The case claims that the Chinese government has subsidized its automotive export industry in a way that is not allowed under World Trade Organization rules. The U.S. Trade Representative's office is also pushing ahead in a separate WTO case against Chinese duties on exports from the U.S. to China.
As a result of the move, China filed a complaint with the WTO against a new U.S. law aimed at combating China's subsidies. The move is called "Countervailing duties" and includes tariffs on tires and steel.

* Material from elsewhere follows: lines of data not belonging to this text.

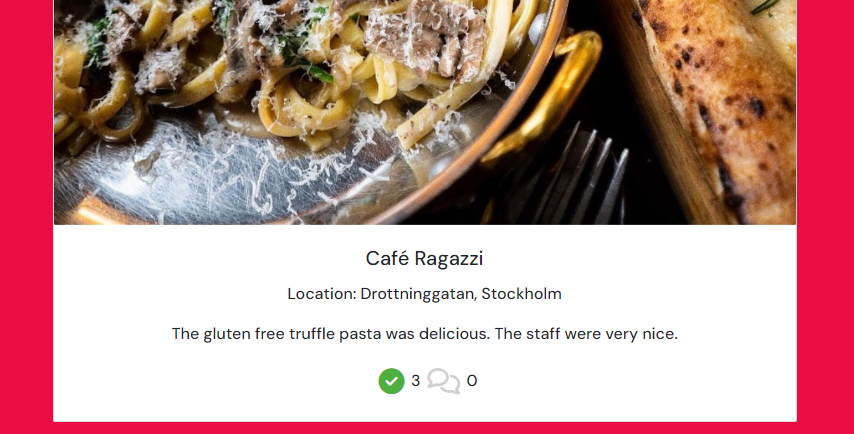
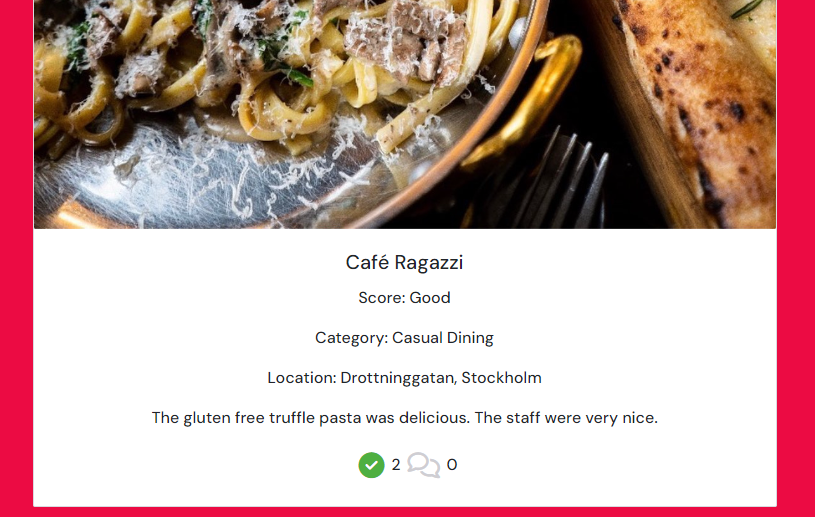
Update README with score and category features

diff --git a/README.md b/README.md
@@ -304,7 +304,8 @@ A component that displays a navigation bar. It's used on all pages to ensure sea
 #### Create a post
 ![create a posts](docs/images/feature_10.png)
 
-- A logged in user has access to the "Add post" button. When the user clicks on "Add post", they can create their post with title, location, content and upload an image. After clicking "create" the post is visible in the feed at the Home page.
+- A logged in user has access to the "Add post" button. When the user clicks on "Add post", they can create their post with title, location, content and upload an image. The user can also rate their experience, if they think its Okey, Good or Great, by choosing an option in the dropdown menu. Similarly, the user also selects a category to match the post. 
+After clicking "create" the post is visible in the feed at the Home page.
 - A logged in user can edit och delete a story they have created themselves by clicking on the post and then the three dots to the right in the head of the post.
 
 #### Edit profile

The launching of this case comes at a time when President Obama is looking for an edge in key battleground states like Ohio, where jobs are put at risk by China's subsidies. The case allows Obama to take a strong stance one the issue; presidential challenger Mitt Romney has criticized the White House for being too soft with China as it regards defending American jobs.

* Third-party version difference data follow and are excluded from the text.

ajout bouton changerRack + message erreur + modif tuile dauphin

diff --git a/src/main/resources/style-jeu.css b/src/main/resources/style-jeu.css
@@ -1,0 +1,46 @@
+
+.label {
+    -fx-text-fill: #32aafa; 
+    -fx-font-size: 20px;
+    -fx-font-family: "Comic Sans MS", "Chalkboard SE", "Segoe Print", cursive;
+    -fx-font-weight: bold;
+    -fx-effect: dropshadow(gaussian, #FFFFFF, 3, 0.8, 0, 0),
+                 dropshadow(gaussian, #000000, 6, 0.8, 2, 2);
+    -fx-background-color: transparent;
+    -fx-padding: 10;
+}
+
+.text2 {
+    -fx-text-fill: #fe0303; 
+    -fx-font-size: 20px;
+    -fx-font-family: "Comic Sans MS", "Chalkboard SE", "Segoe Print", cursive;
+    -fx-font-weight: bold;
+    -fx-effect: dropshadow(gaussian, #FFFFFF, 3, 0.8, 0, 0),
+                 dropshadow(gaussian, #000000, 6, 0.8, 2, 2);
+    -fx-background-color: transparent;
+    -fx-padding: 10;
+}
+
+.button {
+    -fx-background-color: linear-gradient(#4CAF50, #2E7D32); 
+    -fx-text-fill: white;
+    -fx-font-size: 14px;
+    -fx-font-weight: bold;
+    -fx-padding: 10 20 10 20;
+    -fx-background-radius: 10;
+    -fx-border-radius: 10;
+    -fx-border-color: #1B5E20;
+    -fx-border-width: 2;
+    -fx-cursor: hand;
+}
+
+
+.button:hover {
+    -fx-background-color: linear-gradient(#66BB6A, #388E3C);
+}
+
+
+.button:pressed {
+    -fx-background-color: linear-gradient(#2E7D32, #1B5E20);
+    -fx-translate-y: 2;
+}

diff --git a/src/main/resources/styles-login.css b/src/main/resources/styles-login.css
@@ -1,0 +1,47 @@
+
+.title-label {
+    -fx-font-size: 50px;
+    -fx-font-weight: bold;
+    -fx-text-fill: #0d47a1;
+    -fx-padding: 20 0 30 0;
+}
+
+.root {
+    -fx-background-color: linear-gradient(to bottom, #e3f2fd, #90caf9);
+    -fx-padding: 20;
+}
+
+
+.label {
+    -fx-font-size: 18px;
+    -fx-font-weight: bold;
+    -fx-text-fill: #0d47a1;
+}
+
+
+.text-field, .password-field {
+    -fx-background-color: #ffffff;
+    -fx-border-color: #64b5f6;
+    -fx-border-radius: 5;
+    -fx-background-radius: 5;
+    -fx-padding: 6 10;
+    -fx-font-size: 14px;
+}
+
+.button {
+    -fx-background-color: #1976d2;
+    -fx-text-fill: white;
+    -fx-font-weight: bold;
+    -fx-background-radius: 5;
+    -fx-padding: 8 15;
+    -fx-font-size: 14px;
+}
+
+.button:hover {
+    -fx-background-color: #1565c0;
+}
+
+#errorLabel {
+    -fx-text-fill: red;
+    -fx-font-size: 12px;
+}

The Ohio auto parts industry directly employs over 50,000 people, and China's undervaluation of its yuan currency has made for cheap Chinese products, which undercut U.S. products. Romney has vowed to declare China a currency manipulator on his first day in office, while current administration officials say much progress has been made without turning up tensions.

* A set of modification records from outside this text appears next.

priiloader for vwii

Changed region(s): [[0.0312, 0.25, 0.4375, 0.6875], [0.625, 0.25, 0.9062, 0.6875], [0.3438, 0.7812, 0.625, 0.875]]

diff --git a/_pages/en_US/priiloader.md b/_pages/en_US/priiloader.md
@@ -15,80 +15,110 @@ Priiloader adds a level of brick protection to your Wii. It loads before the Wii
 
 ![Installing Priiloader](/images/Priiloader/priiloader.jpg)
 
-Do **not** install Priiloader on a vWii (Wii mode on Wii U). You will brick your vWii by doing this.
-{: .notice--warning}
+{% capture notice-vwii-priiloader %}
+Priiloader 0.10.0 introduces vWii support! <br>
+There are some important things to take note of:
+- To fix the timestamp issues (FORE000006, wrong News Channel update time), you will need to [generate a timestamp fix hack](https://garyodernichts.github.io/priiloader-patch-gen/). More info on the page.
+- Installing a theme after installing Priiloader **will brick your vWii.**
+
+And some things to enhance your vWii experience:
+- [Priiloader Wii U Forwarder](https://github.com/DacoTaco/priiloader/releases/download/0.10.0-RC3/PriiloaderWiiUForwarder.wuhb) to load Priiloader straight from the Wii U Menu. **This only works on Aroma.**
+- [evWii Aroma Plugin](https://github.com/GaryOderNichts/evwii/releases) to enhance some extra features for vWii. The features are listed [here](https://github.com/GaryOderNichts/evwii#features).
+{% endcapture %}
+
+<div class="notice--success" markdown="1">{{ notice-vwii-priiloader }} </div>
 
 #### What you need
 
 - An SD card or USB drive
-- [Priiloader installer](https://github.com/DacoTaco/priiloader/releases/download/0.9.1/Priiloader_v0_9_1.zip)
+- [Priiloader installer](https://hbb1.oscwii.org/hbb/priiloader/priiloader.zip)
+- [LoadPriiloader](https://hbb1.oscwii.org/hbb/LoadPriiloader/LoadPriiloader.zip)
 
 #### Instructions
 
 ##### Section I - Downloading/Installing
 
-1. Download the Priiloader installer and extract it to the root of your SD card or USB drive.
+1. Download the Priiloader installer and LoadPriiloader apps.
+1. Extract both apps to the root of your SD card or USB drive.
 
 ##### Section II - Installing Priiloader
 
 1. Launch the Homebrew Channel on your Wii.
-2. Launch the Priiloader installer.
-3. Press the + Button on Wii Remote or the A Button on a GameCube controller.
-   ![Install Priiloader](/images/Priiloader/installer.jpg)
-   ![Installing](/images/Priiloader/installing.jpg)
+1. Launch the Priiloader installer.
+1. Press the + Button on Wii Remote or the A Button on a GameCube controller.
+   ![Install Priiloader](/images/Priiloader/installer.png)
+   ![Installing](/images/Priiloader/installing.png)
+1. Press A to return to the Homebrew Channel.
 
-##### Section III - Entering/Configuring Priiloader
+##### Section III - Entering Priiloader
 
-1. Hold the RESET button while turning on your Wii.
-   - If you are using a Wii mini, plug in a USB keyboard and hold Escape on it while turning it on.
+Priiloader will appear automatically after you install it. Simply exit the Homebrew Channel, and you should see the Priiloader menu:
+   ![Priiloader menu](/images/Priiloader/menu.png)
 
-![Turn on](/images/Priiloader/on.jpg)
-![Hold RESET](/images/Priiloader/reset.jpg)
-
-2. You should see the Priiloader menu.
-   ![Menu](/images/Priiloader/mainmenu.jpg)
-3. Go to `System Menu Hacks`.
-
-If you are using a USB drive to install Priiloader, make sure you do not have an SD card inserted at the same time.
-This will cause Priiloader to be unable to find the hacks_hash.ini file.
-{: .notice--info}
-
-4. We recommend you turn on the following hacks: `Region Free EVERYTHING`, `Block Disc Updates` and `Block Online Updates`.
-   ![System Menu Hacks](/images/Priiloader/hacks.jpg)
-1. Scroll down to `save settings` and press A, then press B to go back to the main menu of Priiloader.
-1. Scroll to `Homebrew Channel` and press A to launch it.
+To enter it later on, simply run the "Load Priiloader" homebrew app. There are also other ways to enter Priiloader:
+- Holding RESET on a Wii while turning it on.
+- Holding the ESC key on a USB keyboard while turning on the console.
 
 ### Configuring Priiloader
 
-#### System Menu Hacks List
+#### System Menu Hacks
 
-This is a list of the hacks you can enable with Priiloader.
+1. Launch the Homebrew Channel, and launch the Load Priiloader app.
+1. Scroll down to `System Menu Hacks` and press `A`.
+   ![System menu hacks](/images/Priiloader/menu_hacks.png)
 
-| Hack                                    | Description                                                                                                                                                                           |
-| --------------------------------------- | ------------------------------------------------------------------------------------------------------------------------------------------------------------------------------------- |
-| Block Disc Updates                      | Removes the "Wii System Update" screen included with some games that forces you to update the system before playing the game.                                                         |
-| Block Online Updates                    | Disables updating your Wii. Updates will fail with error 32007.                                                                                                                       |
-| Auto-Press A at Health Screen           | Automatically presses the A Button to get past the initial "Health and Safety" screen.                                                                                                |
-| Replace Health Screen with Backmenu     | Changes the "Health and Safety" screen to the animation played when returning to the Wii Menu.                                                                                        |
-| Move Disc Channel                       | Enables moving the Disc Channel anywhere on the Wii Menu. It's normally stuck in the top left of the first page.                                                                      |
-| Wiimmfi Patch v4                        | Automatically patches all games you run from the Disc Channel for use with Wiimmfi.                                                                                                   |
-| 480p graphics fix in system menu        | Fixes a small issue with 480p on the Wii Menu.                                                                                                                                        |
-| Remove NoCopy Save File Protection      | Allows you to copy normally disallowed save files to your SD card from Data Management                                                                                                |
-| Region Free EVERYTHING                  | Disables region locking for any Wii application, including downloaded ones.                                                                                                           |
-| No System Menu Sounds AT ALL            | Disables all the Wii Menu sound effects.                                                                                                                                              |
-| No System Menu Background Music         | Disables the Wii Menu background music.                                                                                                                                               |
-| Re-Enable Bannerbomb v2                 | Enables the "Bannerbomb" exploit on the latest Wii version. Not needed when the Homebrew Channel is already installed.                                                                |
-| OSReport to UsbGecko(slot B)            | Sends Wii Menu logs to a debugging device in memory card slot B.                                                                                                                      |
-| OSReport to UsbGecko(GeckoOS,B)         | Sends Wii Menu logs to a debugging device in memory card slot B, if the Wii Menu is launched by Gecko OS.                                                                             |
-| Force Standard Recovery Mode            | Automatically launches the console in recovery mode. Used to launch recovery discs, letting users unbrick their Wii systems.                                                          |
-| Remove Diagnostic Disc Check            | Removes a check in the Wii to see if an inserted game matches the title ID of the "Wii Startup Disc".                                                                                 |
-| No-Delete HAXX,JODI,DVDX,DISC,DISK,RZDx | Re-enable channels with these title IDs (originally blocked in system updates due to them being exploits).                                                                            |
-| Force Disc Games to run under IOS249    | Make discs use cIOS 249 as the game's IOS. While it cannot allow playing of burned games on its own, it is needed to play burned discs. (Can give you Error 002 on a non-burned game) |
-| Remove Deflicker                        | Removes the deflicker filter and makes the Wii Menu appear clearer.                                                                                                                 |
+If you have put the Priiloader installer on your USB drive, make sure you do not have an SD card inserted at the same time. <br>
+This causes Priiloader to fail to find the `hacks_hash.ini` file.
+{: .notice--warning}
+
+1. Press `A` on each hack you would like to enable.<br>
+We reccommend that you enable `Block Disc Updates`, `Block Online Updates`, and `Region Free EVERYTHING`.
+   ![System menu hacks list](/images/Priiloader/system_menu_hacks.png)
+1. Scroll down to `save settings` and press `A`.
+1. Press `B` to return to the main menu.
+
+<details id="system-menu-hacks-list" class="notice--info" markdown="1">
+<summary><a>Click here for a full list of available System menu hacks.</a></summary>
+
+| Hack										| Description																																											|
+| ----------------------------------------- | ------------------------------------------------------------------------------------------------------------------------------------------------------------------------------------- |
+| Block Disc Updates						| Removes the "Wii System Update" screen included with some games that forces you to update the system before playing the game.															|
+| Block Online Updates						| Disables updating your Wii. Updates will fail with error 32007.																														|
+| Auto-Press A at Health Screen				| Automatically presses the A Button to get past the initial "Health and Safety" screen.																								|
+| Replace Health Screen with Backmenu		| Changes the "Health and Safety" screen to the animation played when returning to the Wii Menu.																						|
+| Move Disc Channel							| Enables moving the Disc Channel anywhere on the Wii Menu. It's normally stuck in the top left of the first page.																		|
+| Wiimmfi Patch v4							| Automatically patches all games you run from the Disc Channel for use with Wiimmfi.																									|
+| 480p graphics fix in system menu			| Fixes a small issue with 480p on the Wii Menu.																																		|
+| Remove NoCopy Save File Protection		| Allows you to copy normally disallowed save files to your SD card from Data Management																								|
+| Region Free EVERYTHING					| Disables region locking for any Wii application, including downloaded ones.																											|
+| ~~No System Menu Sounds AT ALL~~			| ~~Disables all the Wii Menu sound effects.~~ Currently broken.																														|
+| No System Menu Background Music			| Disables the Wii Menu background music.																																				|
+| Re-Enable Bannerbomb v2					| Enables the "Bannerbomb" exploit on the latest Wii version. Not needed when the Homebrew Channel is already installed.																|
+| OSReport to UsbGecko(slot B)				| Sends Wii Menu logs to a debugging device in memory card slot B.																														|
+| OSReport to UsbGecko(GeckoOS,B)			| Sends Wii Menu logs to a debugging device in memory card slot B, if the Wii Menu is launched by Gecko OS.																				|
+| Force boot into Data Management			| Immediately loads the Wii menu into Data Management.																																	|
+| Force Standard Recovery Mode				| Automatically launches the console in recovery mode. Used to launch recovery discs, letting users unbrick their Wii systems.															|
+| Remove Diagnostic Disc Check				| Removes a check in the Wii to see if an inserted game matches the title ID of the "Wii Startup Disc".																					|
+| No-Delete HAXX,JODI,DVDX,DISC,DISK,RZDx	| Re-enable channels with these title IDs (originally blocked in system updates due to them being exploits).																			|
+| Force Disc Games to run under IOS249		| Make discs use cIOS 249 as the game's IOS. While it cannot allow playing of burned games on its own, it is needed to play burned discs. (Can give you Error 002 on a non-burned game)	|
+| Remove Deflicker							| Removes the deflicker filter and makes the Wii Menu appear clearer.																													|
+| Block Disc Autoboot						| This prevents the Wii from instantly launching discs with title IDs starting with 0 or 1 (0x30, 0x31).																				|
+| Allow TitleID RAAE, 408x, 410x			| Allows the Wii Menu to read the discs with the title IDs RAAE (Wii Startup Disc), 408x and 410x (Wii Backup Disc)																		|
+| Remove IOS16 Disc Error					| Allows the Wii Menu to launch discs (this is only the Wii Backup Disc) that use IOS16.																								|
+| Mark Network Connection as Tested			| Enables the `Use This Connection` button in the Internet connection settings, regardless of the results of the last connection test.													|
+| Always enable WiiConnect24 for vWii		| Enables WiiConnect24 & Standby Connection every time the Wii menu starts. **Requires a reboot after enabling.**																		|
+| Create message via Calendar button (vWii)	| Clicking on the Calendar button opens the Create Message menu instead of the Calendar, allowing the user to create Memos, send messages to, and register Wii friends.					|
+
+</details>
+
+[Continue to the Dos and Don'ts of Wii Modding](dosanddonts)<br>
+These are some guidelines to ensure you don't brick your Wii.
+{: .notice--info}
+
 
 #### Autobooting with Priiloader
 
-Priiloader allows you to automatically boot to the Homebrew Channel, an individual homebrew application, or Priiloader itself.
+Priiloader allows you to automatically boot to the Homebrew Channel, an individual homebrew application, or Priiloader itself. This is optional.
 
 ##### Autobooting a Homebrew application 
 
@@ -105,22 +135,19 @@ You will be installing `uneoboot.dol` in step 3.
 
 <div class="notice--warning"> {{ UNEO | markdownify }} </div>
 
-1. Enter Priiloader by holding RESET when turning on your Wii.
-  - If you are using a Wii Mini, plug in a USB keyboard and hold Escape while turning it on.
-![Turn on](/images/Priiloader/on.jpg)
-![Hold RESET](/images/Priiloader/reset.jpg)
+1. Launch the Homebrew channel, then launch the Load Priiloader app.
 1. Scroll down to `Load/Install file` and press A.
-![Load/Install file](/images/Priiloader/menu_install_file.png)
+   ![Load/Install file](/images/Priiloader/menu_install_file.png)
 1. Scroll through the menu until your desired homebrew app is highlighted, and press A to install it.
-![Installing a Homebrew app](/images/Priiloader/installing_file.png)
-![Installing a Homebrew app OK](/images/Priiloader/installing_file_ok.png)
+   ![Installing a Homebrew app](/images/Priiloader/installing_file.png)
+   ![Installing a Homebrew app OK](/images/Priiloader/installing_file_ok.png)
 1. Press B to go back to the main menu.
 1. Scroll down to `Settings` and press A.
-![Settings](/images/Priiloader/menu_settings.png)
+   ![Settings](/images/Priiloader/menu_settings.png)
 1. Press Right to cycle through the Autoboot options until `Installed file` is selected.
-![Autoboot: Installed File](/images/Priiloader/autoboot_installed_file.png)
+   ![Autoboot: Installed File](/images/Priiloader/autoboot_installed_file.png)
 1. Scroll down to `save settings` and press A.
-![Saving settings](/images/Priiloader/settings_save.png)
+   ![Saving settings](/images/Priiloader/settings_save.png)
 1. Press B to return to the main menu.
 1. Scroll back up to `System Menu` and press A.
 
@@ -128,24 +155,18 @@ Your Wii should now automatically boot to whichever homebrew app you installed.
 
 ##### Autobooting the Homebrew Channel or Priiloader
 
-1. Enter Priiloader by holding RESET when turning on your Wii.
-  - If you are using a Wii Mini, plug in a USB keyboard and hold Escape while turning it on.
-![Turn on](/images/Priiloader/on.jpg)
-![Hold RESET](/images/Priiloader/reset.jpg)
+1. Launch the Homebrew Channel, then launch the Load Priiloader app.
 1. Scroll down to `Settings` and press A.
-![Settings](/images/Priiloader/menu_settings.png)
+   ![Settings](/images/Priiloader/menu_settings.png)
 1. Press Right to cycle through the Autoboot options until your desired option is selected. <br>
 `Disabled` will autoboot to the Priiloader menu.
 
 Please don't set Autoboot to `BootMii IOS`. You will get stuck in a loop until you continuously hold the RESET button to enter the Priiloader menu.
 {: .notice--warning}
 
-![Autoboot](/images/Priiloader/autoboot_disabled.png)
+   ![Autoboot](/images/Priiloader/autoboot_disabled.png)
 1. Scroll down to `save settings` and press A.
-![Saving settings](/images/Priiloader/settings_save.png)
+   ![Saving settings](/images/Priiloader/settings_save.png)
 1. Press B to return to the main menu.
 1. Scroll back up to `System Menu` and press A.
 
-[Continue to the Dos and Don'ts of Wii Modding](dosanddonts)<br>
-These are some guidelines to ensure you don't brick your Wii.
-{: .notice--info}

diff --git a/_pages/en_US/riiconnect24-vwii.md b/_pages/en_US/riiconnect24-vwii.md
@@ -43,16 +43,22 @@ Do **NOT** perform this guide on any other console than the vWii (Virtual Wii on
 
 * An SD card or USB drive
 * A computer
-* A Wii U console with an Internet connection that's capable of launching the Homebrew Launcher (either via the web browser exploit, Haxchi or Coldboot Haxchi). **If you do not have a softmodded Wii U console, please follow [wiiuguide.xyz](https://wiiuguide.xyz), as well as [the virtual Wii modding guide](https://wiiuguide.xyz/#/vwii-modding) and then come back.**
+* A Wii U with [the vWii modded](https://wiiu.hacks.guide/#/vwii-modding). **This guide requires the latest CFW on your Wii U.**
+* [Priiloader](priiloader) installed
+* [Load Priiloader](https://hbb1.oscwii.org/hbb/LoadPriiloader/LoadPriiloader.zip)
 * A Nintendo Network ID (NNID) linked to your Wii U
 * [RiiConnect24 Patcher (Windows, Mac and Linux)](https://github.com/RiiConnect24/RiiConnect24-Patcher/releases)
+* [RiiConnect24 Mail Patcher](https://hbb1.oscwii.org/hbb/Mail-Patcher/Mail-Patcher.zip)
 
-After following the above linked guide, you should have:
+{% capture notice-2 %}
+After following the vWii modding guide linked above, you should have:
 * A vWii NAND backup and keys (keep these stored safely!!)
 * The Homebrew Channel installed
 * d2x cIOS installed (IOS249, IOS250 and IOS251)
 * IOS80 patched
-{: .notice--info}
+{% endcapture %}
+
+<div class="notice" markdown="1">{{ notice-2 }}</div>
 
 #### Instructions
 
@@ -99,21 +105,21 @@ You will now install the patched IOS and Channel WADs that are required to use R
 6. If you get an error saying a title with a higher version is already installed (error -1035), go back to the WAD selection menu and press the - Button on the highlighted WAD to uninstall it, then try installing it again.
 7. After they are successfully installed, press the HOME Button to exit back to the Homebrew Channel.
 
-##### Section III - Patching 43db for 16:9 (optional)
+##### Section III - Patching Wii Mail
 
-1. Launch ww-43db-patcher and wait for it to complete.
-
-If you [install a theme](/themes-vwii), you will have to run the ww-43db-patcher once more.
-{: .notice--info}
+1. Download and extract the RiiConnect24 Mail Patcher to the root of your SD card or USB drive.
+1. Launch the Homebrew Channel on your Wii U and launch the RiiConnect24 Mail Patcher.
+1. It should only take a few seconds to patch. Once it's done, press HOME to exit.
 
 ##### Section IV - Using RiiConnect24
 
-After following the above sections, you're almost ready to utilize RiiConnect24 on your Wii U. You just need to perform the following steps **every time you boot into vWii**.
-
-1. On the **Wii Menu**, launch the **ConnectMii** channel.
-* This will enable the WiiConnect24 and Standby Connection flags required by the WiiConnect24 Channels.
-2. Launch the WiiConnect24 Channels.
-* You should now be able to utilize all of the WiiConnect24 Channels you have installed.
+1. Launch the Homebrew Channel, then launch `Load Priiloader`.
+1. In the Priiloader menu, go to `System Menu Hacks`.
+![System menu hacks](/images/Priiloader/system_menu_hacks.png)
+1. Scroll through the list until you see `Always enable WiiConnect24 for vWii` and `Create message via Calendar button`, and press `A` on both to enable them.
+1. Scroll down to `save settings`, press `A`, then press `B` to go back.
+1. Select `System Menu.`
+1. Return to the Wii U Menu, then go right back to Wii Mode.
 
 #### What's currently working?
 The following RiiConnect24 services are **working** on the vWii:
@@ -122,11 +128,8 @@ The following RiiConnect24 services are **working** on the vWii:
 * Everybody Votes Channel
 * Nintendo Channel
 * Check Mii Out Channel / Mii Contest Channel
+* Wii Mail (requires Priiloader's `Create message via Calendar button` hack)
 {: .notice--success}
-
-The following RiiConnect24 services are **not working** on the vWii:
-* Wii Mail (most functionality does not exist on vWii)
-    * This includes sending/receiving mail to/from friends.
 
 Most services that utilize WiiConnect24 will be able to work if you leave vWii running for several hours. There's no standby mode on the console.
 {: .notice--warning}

Due to WTO rules, China's counter-claim has enacted a 60-day period, in which the U.S. and China can talk things out. After that periods is up, China could ask the WTO to make a ruling on the matter.